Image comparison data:
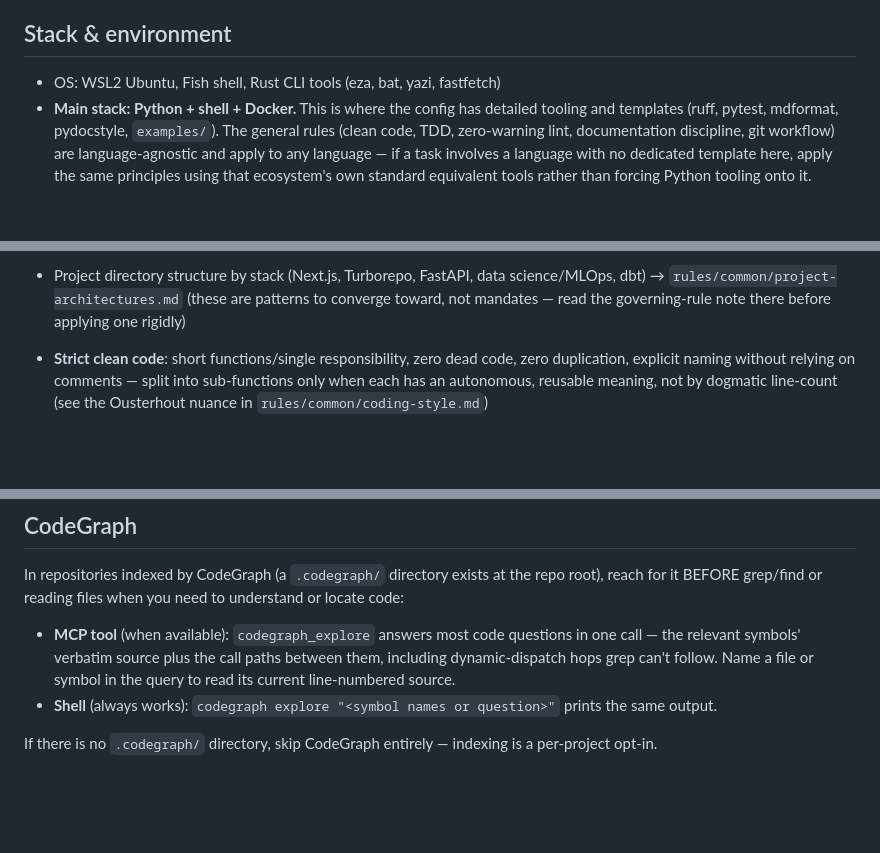
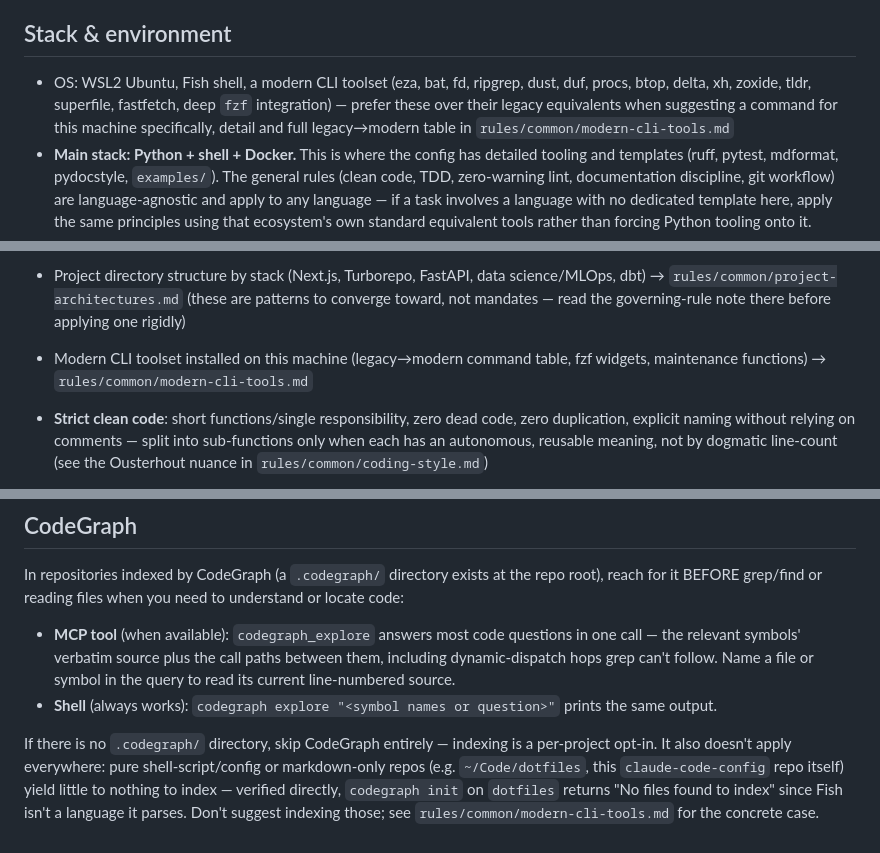
Before and after one commit to Pierrafrom/claude-code-config, a Markdown page: CLAUDE.md, 3 parts joined by grey strips. GitHub-like rendering; blank space fills up the shorter version.

```diff
--- a/CLAUDE.md
+++ b/CLAUDE.md
@@ -6,7 +6,11 @@ software engineering.
 
 ## Stack & environment
 
-- OS: WSL2 Ubuntu, Fish shell, Rust CLI tools (eza, bat, yazi, fastfetch)
+- OS: WSL2 Ubuntu, Fish shell, a modern CLI toolset (eza, bat, fd, ripgrep,
+  dust, duf, procs, btop, delta, xh, zoxide, tldr, superfile, fastfetch,
+  deep `fzf` integration) — prefer these over their legacy equivalents when
+  suggesting a command for this machine specifically, detail and full
+  legacy→modern table in `rules/common/modern-cli-tools.md`
 - **Main stack: Python + shell + Docker.** This is where the config has
   detailed tooling and templates (ruff, pytest, mdformat, pydocstyle,
   `examples/`). The general rules (clean code, TDD, zero-warning lint,
@@ -54,6 +58,7 @@ Domain-specific rule files (load by project context — routing logic is in each
 - C/C++ idioms, lint (clang-format/clang-tidy/cppcheck), build (CMake/vcpkg) → `rules/cpp/*`
 - Which frontend design skill/plugin to use, by surface type → `rules/frontend/design-skill-routing.md`
 - Project directory structure by stack (Next.js, Turborepo, FastAPI, data science/MLOps, dbt) → `rules/common/project-architectures.md` (these are patterns to converge toward, not mandates — read the governing-rule note there before applying one rigidly)
+- Modern CLI toolset installed on this machine (legacy→modern command table, fzf widgets, maintenance functions) → `rules/common/modern-cli-tools.md`
 
 - **Strict clean code**: short functions/single responsibility, zero dead code, zero duplication, explicit naming without relying on comments — split into sub-functions only when each has an autonomous, reusable meaning, not by dogmatic line-count (see the Ousterhout nuance in `rules/common/coding-style.md`)
 - **Strict typing by default, in any language that supports it**: strictest checker setting available (Python baseline: `mypy --strict`, detail in `rules/python/typing-strict.md`), type hints mandatory on public signatures, types chosen to maximize readability rather than just satisfy the checker. Language-agnostic principle in `rules/common/coding-style.md`.
@@ -140,4 +145,4 @@ In repositories indexed by CodeGraph (a `.codegraph/` directory exists at the re
 - **MCP tool** (when available): `codegraph_explore` answers most code questions in one call — the relevant symbols' verbatim source plus the call paths between them, including dynamic-dispatch hops grep can't follow. Name a file or symbol in the query to read its current line-numbered source.
 - **Shell** (always works): `codegraph explore "<symbol names or question>"` prints the same output.
 
-If there is no `.codegraph/` directory, skip CodeGraph entirely — indexing is a per-project opt-in.
+If there is no `.codegraph/` directory, skip CodeGraph entirely — indexing is a per-project opt-in. It also doesn't apply everywhere: pure shell-script/config or markdown-only repos (e.g. `~/Code/dotfiles`, this `claude-code-config` repo itself) yield little to nothing to index — verified directly, `codegraph init` on `dotfiles` returns "No files found to index" since Fish isn't a language it parses. Don't suggest indexing those; see `rules/common/modern-cli-tools.md` for the concrete case.
```
Also changed, not shown: README.md (+1 -1 lines), rules/common/modern-cli-tools.md (added, +98 -0 lines).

### Task description:
Read the entries above and find each line holding the word "directory". Copy it out.

### Your response:
 - Project directory structure by stack (Next.js, Turborepo, FastAPI, data science/MLOps, dbt) → `rules/common/project-architectures.md` (these are patterns to converge toward, not mandates — read the governing-rule note there before applying one rigidly)
@@ -140,4 +145,4 @@ In repositories indexed by CodeGraph (a `.codegraph/` directory exists at the re
-If there is no `.codegraph/` directory, skip CodeGraph entirely — indexing is a per-project opt-in.
+If there is no `.codegraph/` directory, skip CodeGraph entirely — indexing is a per-project opt-in. It also doesn't apply everywhere: pure shell-script/config or markdown-only repos (e.g. `~/Code/dotfiles`, this `claude-code-config` repo itself) yield little to nothing to index — verified directly, `codegraph init` on `dotfiles` returns "No files found to index" since Fish isn't a language it parses. Don't suggest indexing those; see `rules/common/modern-cli-tools.md` for the concrete case.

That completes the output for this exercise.